Publication in 2022

  • FL-DTD: an integrated pipeline to predict the drug interacting targets by feedback loop-based network analysis, Briefings in Bioinformatics, 2022, DOI: 10.1093/bib/bbac263, accepted


    Drug target discovery is an essential step to reveal the mechanism of action (MoA) underlying drug therapeutic effects and/or side effects. Most of the approaches are usually labor-intensive while unable to identify the tissue-specific interacting targets,especially the targets with weaker drug binding affinity. In this work, we proposed an integrated pipeline, FL-DTD, to predict the drug interacting targets of novel compounds in a tissue-specific manner. This method was built based on a hypothesis that cells under a status of homeostasis would take responses to drug perturbation by activating feedback loops. Therefore, the drug interacting targets can be predicted by analyzing the network responses after drug perturbation. We evaluated this method using the expression data of estrogen stimulation, gene manipulation and drug perturbation and validated its good performance to identify the annotated drug targets. Using STAT3 as a target protein, we applied this method to drug perturbation data of 500 natural compounds and predicted five compounds with STAT3 interacting activities. Experimental assay validated the STAT3-interacting activities of four compounds. Overall, our evaluation suggests that FL-DTD predicts the drug interacting targets with good accuracy and can be used for drug target discovery.

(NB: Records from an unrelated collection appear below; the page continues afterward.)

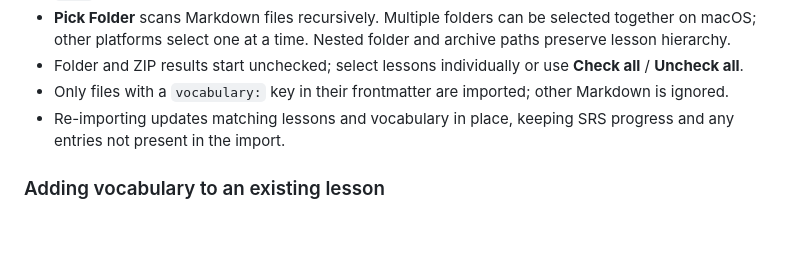
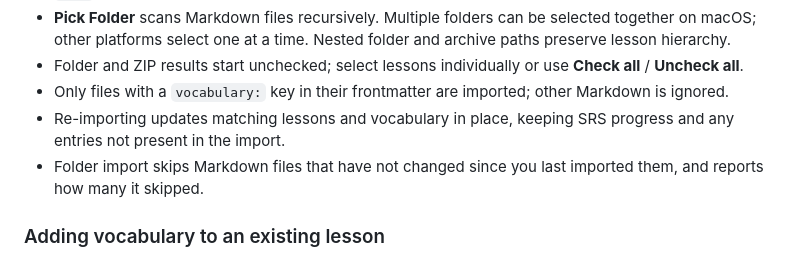
Before and after one commit to patarapolw/lingua_srs, a Markdown page: docs/lesson-format.md, the part around the change. GitHub-like rendering; blank space fills up the shorter version.

```diff
--- a/docs/lesson-format.md
+++ b/docs/lesson-format.md
@@ -78,6 +78,7 @@ The import button stays disabled until the input can be previewed. Fix any displ
 - Folder and ZIP results start unchecked; select lessons individually or use **Check all** / **Uncheck all**.
 - Only files with a `vocabulary:` key in their frontmatter are imported; other Markdown is ignored.
 - Re-importing updates matching lessons and vocabulary in place, keeping SRS progress and any entries not present in the import.
+- Folder import skips Markdown files that have not changed since you last imported them, and reports how many it skipped.
 
 ### Adding vocabulary to an existing lesson
 
```
Also changed, not shown: README.md (+2 -0 lines), docs/features.md (+23 -2 lines).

  • A network-based method for drug target discovery of complex diseases and identification of new targets for Alzheimer’s disease, submitted, 2022


    Drug target discovery is the basis of modern drug development. With accumulating disease data, a challenge arises that is how to integrate multiple data into better drug target discovery. In this work, we formulated a new theoretical hypothesis about network perturbation, which describes the disease relevance of network nodes as (1) positively correlated with the number of connected disease genes; and (2) negatively correlated with the network distance to other disease genes. Using this theory, a computational method was proposed to predict drug targets for complex diseases. This method can integrate transcriptomic data, clinical information, genetic findings, and other disease information into network analysis so as to build a disease-specific weighted network. The potential drug targets were predicted by ranking the nodes according to their abilities to regulate the network of disease genes. Applying this method to Alzheimer’s disease (AD) data, we identified two new drug targets, including a general target of HDAC1 and a precise target of ABI2. Bioinformatics analyses and experimental studies confirmed their involvement in AD development, supporting the good performance of computational prediction.

  • Regulatory degeneration contributes to AD development and supports HDAC1 as a novel drug target, submitted, 2022


    Epigenetic drugs are gaining particular interest as a potential therapy to treat Alzheimer’s disease (AD). However, it is less clear how epigenetic drugs affect complex AD causal mechanisms. In this work, we studied the diversity of AD patients by performing regulatory divergence analysis of large-scale AD brain RNA-seq data. We reported a widespread existence of regulatory degeneration among AD brain samples, where transcription factor (TF) mediated regulations were weakened or lost during AD development. Regulatory degeneration leads to detrimental clinical outcomes mainly by affecting protein degradation, neuroinflammation and mitochondria function. Integrative analysis suggested that epigenetic dysregulation may contribute to such a process, and HDAC1 was a potential participator of regulatory degeneration. Overall, our findings revealed a potential mechanism for epigenetic drugs to treat AD, and proposed HDAC1 as a new drug target.